■ **ENTRIES SUPPLIED**
■ ■ ■ ■

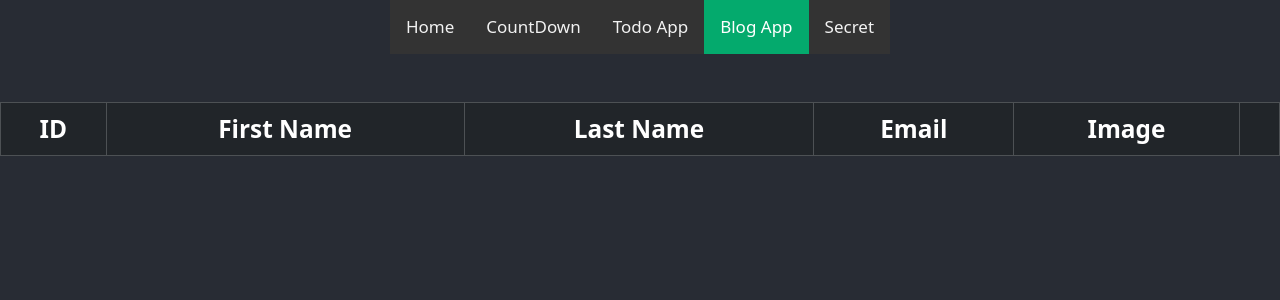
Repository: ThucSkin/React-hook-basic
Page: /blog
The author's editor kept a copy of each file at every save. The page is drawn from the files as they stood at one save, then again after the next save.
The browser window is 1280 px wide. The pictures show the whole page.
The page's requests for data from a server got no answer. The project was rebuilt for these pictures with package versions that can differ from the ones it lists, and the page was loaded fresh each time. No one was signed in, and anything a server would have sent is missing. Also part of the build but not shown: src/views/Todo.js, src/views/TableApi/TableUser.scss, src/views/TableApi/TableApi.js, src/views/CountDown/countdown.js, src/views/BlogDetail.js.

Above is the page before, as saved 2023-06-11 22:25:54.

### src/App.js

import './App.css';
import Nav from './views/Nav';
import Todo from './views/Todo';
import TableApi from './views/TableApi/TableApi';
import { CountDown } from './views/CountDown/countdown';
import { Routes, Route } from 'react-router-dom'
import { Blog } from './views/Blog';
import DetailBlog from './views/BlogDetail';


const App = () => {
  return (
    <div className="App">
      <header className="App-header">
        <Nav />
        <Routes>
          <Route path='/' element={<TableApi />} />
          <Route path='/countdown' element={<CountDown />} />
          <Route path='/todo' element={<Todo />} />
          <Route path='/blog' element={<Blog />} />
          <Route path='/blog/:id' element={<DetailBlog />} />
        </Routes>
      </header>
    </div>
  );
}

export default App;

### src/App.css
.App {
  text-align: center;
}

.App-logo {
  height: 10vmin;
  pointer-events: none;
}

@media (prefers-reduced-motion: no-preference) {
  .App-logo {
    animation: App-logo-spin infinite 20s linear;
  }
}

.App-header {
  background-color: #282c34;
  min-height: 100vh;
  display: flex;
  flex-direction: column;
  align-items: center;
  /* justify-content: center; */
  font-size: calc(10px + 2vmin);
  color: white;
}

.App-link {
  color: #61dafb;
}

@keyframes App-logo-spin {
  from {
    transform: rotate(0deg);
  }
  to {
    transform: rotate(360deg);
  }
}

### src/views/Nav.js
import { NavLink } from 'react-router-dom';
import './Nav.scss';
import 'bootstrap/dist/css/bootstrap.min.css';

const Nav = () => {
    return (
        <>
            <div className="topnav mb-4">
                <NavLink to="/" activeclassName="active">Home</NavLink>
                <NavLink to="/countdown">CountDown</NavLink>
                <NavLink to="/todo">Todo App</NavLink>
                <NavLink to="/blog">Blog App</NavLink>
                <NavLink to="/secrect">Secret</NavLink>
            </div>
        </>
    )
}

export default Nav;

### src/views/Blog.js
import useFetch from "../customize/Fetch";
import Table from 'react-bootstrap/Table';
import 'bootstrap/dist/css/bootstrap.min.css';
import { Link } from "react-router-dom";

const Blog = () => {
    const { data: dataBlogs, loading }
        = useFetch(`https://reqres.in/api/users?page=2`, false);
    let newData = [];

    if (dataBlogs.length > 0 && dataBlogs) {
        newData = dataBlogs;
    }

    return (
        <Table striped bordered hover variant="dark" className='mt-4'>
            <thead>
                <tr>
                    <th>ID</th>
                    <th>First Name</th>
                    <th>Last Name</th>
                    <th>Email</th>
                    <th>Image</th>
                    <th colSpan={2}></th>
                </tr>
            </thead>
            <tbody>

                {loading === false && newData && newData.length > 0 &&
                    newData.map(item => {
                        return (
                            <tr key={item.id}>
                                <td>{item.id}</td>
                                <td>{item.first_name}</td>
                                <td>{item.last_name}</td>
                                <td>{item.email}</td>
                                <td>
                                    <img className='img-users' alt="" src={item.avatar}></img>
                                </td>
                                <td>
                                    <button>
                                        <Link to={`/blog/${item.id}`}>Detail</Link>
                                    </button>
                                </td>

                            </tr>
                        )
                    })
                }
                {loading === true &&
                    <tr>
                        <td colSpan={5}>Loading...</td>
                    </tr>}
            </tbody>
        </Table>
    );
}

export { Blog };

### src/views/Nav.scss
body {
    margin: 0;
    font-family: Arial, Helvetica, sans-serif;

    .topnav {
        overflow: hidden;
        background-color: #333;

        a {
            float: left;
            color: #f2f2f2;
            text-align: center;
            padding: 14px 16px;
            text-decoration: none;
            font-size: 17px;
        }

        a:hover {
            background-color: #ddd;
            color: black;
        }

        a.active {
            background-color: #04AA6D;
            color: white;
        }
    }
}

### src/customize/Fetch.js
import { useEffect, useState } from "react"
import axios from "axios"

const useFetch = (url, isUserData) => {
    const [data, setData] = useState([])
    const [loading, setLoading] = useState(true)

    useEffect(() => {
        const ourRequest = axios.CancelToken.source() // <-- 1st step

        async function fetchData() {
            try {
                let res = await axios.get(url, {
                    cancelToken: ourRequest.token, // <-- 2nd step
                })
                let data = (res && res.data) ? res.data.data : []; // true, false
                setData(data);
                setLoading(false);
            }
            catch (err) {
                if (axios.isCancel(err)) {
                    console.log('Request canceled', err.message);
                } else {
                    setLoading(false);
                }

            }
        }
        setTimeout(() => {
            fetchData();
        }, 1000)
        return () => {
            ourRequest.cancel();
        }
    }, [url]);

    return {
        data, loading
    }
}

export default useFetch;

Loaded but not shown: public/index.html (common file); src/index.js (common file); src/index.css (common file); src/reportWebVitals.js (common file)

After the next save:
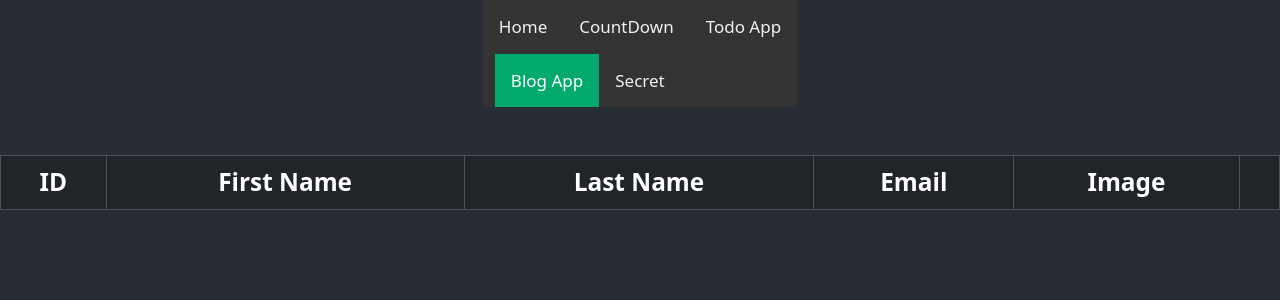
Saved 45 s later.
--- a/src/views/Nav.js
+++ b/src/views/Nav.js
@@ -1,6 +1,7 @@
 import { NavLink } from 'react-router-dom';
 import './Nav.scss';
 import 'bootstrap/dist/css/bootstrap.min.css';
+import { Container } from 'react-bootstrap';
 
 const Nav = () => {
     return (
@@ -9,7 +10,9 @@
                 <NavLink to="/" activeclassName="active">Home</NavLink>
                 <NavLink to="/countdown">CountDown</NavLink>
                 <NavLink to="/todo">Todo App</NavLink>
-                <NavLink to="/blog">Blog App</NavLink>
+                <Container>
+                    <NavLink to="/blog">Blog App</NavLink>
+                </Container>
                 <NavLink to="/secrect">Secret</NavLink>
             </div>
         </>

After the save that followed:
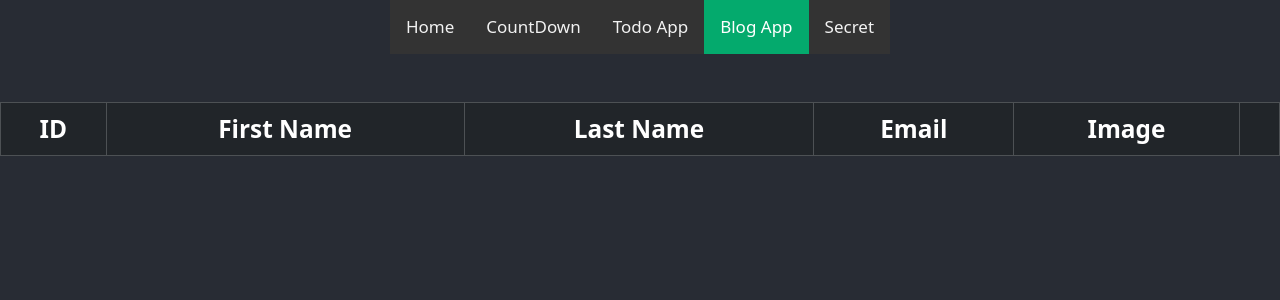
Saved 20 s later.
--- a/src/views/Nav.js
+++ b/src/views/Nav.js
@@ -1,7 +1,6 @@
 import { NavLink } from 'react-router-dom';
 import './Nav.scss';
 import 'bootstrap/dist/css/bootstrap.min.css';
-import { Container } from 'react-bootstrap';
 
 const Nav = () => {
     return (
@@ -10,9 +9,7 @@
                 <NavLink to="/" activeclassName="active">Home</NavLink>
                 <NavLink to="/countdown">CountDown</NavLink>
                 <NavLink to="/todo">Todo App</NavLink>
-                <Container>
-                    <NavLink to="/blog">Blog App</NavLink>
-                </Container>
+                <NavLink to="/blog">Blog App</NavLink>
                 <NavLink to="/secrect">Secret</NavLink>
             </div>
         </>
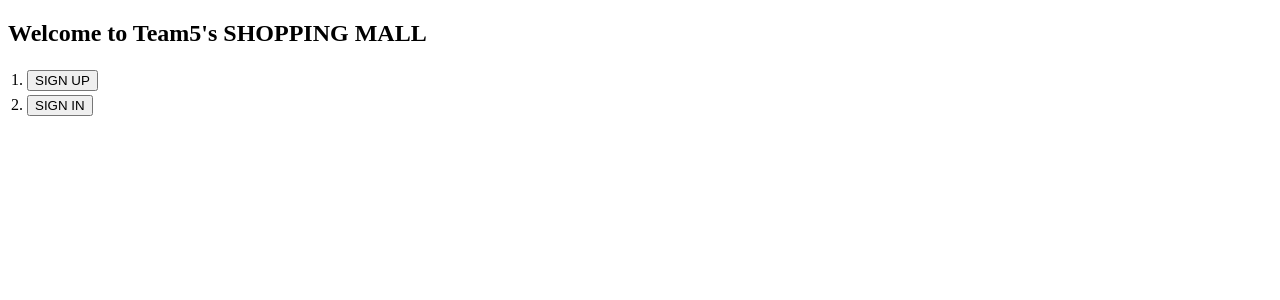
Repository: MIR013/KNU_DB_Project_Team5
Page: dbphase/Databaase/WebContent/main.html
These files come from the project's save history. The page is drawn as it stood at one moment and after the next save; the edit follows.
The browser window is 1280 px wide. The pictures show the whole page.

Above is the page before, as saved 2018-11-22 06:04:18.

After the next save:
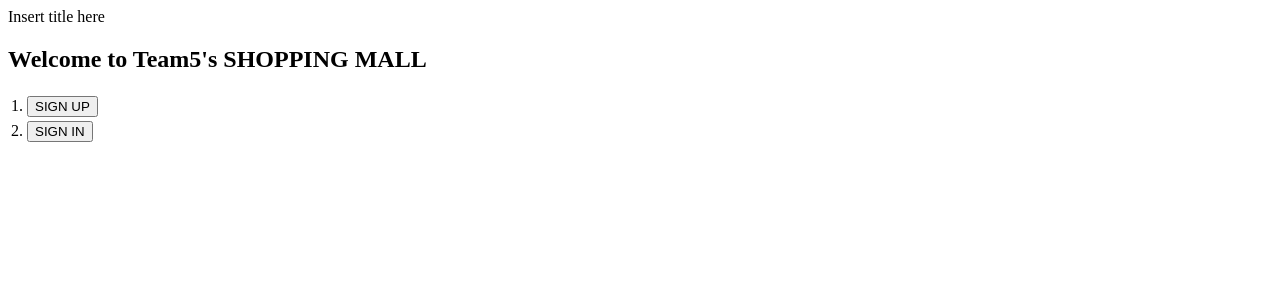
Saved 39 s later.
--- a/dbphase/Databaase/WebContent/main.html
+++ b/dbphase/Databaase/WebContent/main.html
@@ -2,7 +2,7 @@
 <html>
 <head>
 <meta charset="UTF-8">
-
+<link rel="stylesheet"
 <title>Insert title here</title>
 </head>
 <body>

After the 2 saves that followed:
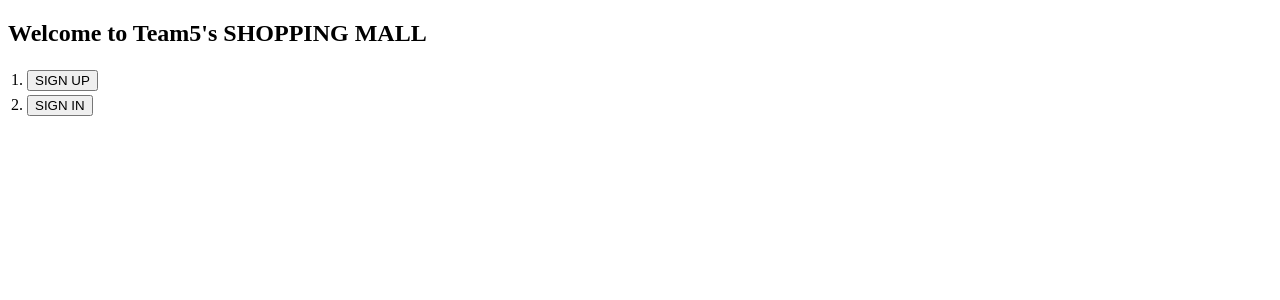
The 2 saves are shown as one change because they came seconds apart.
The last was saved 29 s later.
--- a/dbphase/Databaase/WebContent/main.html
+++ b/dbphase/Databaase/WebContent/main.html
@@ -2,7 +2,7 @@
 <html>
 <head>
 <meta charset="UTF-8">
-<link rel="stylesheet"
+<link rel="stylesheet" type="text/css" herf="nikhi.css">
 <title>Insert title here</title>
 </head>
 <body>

■ ■ ■ ■

Images do not belong in the copy; reproduce all other parts of the records above verbatim.

Repository: ThucSkin/React-hook-basic
Page: /blog
The author's editor kept a copy of each file at every save. The page is drawn from the files as they stood at one save, then again after the next save.
The browser window is 1280 px wide. The pictures show the whole page.
The page's requests for data from a server got no answer. The project was rebuilt for these pictures with package versions that can differ from the ones it lists, and the page was loaded fresh each time. No one was signed in, and anything a server would have sent is missing. Also part of the build but not shown: src/views/Todo.js, src/views/TableApi/TableUser.scss, src/views/TableApi/TableApi.js, src/views/CountDown/countdown.js, src/views/BlogDetail.js.

Above is the page before, as saved 2023-06-11 22:25:54.

### src/App.js

import './App.css';
import Nav from './views/Nav';
import Todo from './views/Todo';
import TableApi from './views/TableApi/TableApi';
import { CountDown } from './views/CountDown/countdown';
import { Routes, Route } from 'react-router-dom'
import { Blog } from './views/Blog';
import DetailBlog from './views/BlogDetail';


const App = () => {
  return (
    <div className="App">
      <header className="App-header">
        <Nav />
        <Routes>
          <Route path='/' element={<TableApi />} />
          <Route path='/countdown' element={<CountDown />} />
          <Route path='/todo' element={<Todo />} />
          <Route path='/blog' element={<Blog />} />
          <Route path='/blog/:id' element={<DetailBlog />} />
        </Routes>
      </header>
    </div>
  );
}

export default App;

### src/App.css
.App {
  text-align: center;
}

.App-logo {
  height: 10vmin;
  pointer-events: none;
}

@media (prefers-reduced-motion: no-preference) {
  .App-logo {
    animation: App-logo-spin infinite 20s linear;
  }
}

.App-header {
  background-color: #282c34;
  min-height: 100vh;
  display: flex;
  flex-direction: column;
  align-items: center;
  /* justify-content: center; */
  font-size: calc(10px + 2vmin);
  color: white;
}

.App-link {
  color: #61dafb;
}

@keyframes App-logo-spin {
  from {
    transform: rotate(0deg);
  }
  to {
    transform: rotate(360deg);
  }
}

### src/views/Nav.js
import { NavLink } from 'react-router-dom';
import './Nav.scss';
import 'bootstrap/dist/css/bootstrap.min.css';

const Nav = () => {
    return (
        <>
            <div className="topnav mb-4">
                <NavLink to="/" activeclassName="active">Home</NavLink>
                <NavLink to="/countdown">CountDown</NavLink>
                <NavLink to="/todo">Todo App</NavLink>
                <NavLink to="/blog">Blog App</NavLink>
                <NavLink to="/secrect">Secret</NavLink>
            </div>
        </>
    )
}

export default Nav;

### src/views/Blog.js
import useFetch from "../customize/Fetch";
import Table from 'react-bootstrap/Table';
import 'bootstrap/dist/css/bootstrap.min.css';
import { Link } from "react-router-dom";

const Blog = () => {
    const { data: dataBlogs, loading }
        = useFetch(`https://reqres.in/api/users?page=2`, false);
    let newData = [];

    if (dataBlogs.length > 0 && dataBlogs) {
        newData = dataBlogs;
    }

    return (
        <Table striped bordered hover variant="dark" className='mt-4'>
            <thead>
                <tr>
                    <th>ID</th>
                    <th>First Name</th>
                    <th>Last Name</th>
                    <th>Email</th>
                    <th>Image</th>
                    <th colSpan={2}></th>
                </tr>
            </thead>
            <tbody>

                {loading === false && newData && newData.length > 0 &&
                    newData.map(item => {
                        return (
                            <tr key={item.id}>
                                <td>{item.id}</td>
                                <td>{item.first_name}</td>
                                <td>{item.last_name}</td>
                                <td>{item.email}</td>
                                <td>
                                    <img className='img-users' alt="" src={item.avatar}></img>
                                </td>
                                <td>
                                    <button>
                                        <Link to={`/blog/${item.id}`}>Detail</Link>
                                    </button>
                                </td>

                            </tr>
                        )
                    })
                }
                {loading === true &&
                    <tr>
                        <td colSpan={5}>Loading...</td>
                    </tr>}
            </tbody>
        </Table>
    );
}

export { Blog };

### src/views/Nav.scss
body {
    margin: 0;
    font-family: Arial, Helvetica, sans-serif;

    .topnav {
        overflow: hidden;
        background-color: #333;

        a {
            float: left;
            color: #f2f2f2;
            text-align: center;
            padding: 14px 16px;
            text-decoration: none;
            font-size: 17px;
        }

        a:hover {
            background-color: #ddd;
            color: black;
        }

        a.active {
            background-color: #04AA6D;
            color: white;
        }
    }
}

### src/customize/Fetch.js
import { useEffect, useState } from "react"
import axios from "axios"

const useFetch = (url, isUserData) => {
    const [data, setData] = useState([])
    const [loading, setLoading] = useState(true)

    useEffect(() => {
        const ourRequest = axios.CancelToken.source() // <-- 1st step

        async function fetchData() {
            try {
                let res = await axios.get(url, {
                    cancelToken: ourRequest.token, // <-- 2nd step
                })
                let data = (res && res.data) ? res.data.data : []; // true, false
                setData(data);
                setLoading(false);
            }
            catch (err) {
                if (axios.isCancel(err)) {
                    console.log('Request canceled', err.message);
                } else {
                    setLoading(false);
                }

            }
        }
        setTimeout(() => {
            fetchData();
        }, 1000)
        return () => {
            ourRequest.cancel();
        }
    }, [url]);

    return {
        data, loading
    }
}

export default useFetch;

Loaded but not shown: public/index.html (common file); src/index.js (common file); src/index.css (common file); src/reportWebVitals.js (common file)

After the next save:
Saved 45 s later.
--- a/src/views/Nav.js
+++ b/src/views/Nav.js
@@ -1,6 +1,7 @@
 import { NavLink } from 'react-router-dom';
 import './Nav.scss';
 import 'bootstrap/dist/css/bootstrap.min.css';
+import { Container } from 'react-bootstrap';
 
 const Nav = () => {
     return (
@@ -9,7 +10,9 @@
                 <NavLink to="/" activeclassName="active">Home</NavLink>
                 <NavLink to="/countdown">CountDown</NavLink>
                 <NavLink to="/todo">Todo App</NavLink>
-                <NavLink to="/blog">Blog App</NavLink>
+                <Container>
+                    <NavLink to="/blog">Blog App</NavLink>
+                </Container>
                 <NavLink to="/secrect">Secret</NavLink>
             </div>
         </>

After the save that followed:
Saved 20 s later.
--- a/src/views/Nav.js
+++ b/src/views/Nav.js
@@ -1,7 +1,6 @@
 import { NavLink } from 'react-router-dom';
 import './Nav.scss';
 import 'bootstrap/dist/css/bootstrap.min.css';
-import { Container } from 'react-bootstrap';
 
 const Nav = () => {
     return (
@@ -10,9 +9,7 @@
                 <NavLink to="/" activeclassName="active">Home</NavLink>
                 <NavLink to="/countdown">CountDown</NavLink>
                 <NavLink to="/todo">Todo App</NavLink>
-                <Container>
-                    <NavLink to="/blog">Blog App</NavLink>
-                </Container>
+                <NavLink to="/blog">Blog App</NavLink>
                 <NavLink to="/secrect">Secret</NavLink>
             </div>
         </>
Repository: MIR013/KNU_DB_Project_Team5
Page: dbphase/Databaase/WebContent/main.html
These files come from the project's save history. The page is drawn as it stood at one moment and after the next save; the edit follows.
The browser window is 1280 px wide. The pictures show the whole page.

Above is the page before, as saved 2018-11-22 06:04:18.

After the next save:
Saved 39 s later.
--- a/dbphase/Databaase/WebContent/main.html
+++ b/dbphase/Databaase/WebContent/main.html
@@ -2,7 +2,7 @@
 <html>
 <head>
 <meta charset="UTF-8">
-
+<link rel="stylesheet"
 <title>Insert title here</title>
 </head>
 <body>

After the 2 saves that followed:
The 2 saves are shown as one change because they came seconds apart.
The last was saved 29 s later.
--- a/dbphase/Databaase/WebContent/main.html
+++ b/dbphase/Databaase/WebContent/main.html
@@ -2,7 +2,7 @@
 <html>
 <head>
 <meta charset="UTF-8">
-<link rel="stylesheet"
+<link rel="stylesheet" type="text/css" herf="nikhi.css">
 <title>Insert title here</title>
 </head>
 <body>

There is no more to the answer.